Top of RECORDS PROVIDED

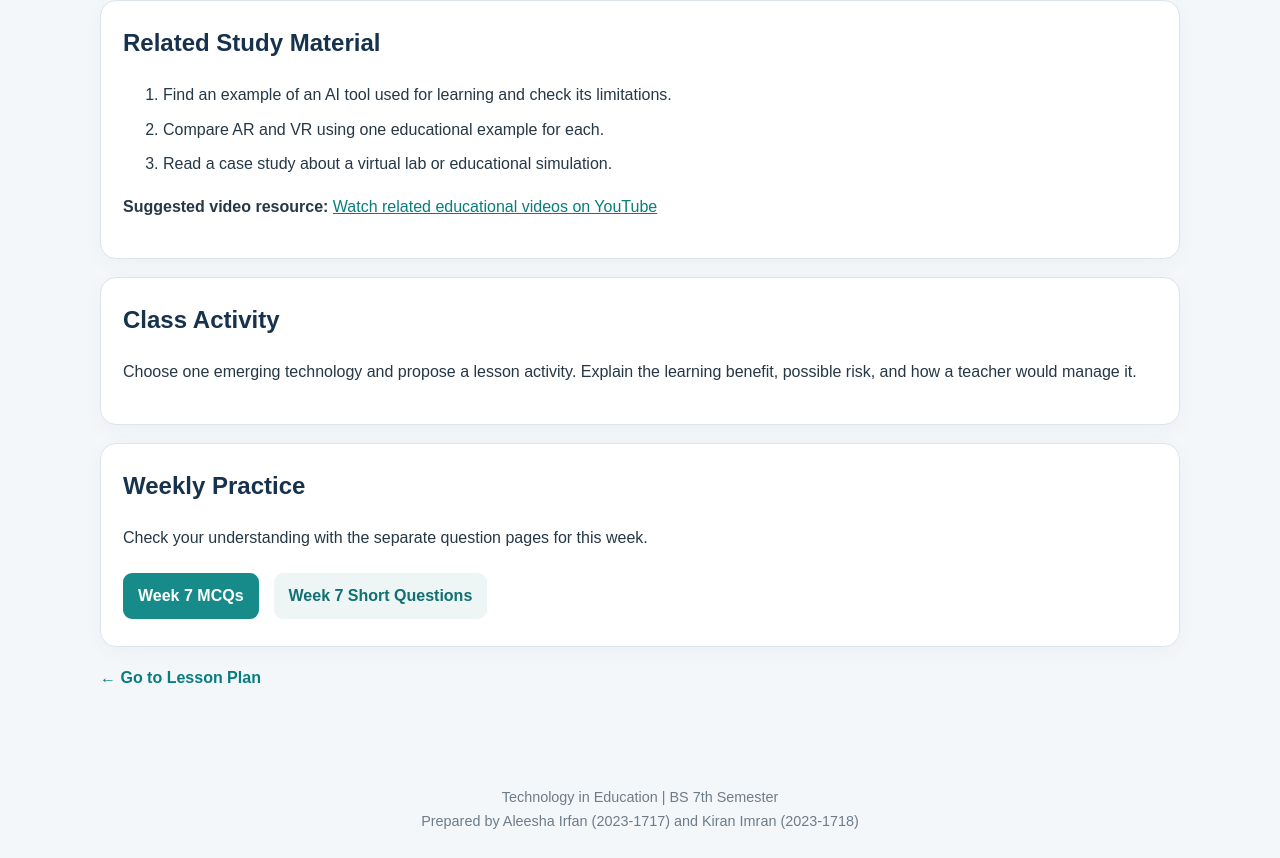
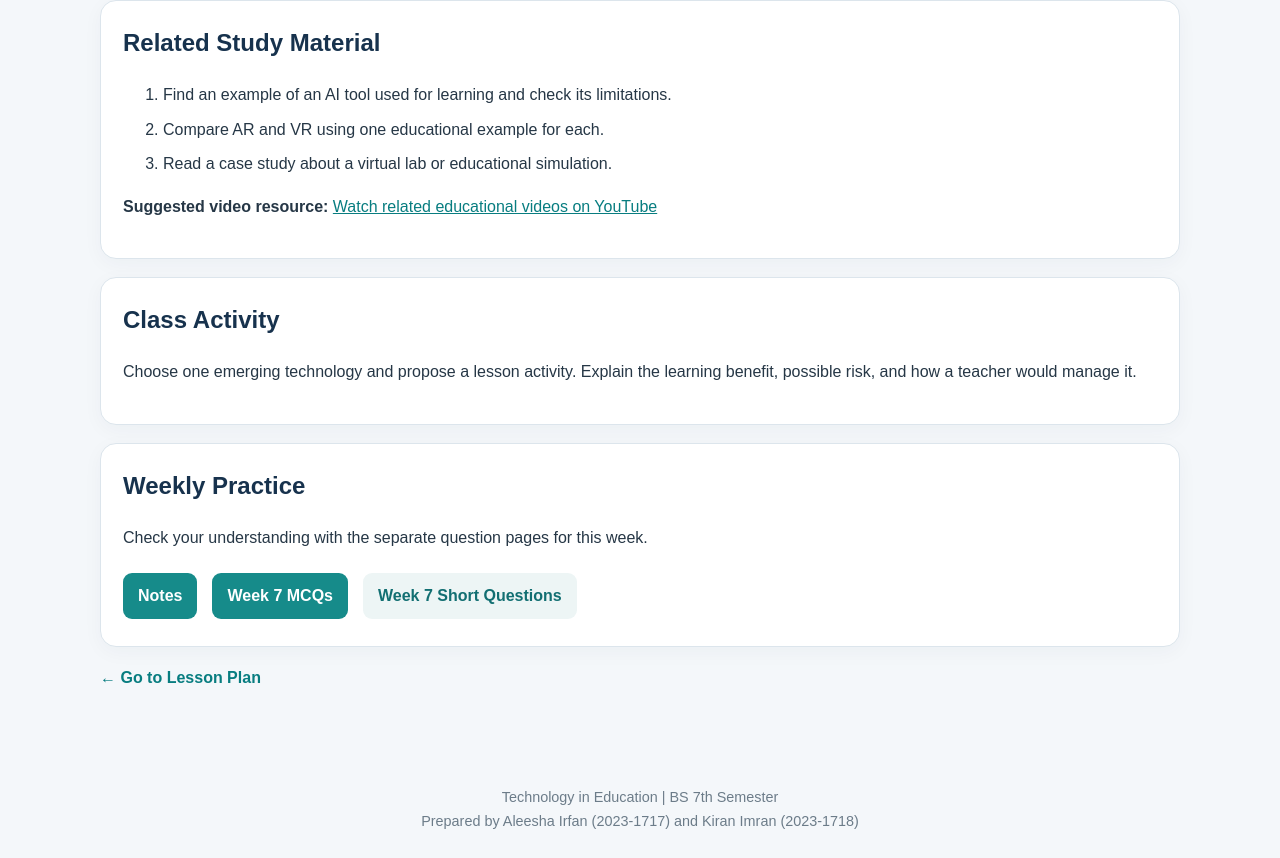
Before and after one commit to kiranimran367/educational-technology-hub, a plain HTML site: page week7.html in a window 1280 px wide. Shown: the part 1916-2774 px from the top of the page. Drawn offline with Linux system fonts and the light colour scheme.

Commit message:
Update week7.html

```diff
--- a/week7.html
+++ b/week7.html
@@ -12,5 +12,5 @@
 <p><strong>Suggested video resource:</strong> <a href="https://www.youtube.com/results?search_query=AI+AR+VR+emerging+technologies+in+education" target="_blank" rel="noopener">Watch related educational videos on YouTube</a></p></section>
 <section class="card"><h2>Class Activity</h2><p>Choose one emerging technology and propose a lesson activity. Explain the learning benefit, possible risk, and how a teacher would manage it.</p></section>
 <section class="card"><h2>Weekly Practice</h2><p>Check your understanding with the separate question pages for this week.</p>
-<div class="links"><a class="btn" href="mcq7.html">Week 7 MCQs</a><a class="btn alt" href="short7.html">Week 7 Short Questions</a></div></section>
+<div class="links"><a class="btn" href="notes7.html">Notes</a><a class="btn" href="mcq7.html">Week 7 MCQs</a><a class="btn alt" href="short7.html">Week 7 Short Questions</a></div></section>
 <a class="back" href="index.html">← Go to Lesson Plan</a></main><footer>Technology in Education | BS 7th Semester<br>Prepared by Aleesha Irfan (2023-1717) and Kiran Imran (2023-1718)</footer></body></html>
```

Bottom of RECORDS PROVIDED
Top of RECORDS PROVIDED

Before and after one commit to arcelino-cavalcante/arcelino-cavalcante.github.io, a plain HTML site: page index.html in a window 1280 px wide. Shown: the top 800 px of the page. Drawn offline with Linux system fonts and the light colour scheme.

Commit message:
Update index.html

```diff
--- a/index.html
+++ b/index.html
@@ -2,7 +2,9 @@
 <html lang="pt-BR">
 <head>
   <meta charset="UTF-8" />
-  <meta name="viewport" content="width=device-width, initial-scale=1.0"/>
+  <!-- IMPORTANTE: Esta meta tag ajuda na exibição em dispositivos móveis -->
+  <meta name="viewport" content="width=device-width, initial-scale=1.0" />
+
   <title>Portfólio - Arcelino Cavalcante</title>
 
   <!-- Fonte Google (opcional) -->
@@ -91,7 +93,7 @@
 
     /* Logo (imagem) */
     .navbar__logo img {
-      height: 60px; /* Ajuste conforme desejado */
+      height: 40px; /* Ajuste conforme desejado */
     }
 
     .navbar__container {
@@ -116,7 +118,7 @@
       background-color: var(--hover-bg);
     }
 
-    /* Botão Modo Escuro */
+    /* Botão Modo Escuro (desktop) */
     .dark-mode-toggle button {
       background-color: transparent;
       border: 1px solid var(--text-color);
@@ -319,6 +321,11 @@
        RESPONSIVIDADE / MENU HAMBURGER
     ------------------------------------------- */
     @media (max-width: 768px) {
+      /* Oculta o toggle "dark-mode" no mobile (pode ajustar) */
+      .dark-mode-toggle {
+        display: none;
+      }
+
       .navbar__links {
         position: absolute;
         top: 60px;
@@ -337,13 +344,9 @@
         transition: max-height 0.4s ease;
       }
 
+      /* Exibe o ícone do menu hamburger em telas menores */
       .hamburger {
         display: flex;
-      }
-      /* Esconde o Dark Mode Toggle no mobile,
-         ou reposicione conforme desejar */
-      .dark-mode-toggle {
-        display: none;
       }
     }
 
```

Bottom of RECORDS PROVIDED
Top of RECORDS PROVIDED

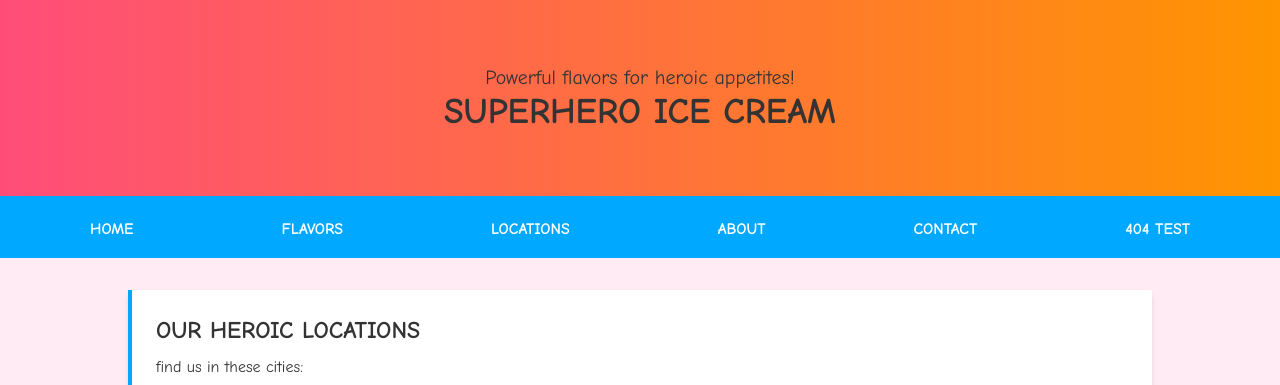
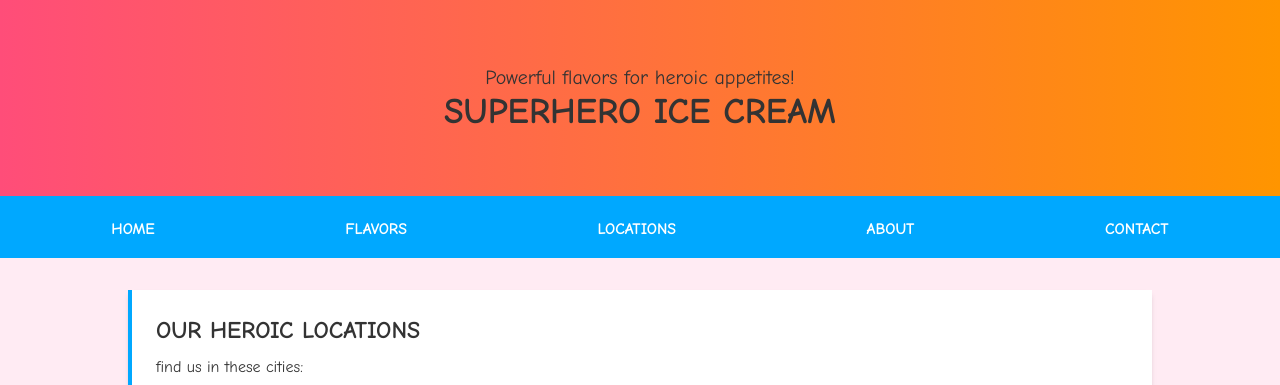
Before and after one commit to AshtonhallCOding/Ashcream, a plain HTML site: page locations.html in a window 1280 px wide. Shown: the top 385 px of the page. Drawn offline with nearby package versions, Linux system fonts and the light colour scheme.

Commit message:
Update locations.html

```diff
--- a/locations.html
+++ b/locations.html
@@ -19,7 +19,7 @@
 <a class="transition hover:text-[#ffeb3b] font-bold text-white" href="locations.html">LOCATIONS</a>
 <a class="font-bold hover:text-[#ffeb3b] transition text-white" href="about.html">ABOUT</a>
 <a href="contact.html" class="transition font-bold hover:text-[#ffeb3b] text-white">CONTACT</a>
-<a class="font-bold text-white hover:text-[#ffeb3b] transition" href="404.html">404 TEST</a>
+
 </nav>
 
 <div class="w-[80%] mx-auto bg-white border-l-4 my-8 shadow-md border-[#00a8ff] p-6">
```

Bottom of RECORDS PROVIDED

YOUR INSTRUCTIONS
The expected answer is a number and nothing else: how many lines above include the word "colour".

WRITTEN SOLUTION
3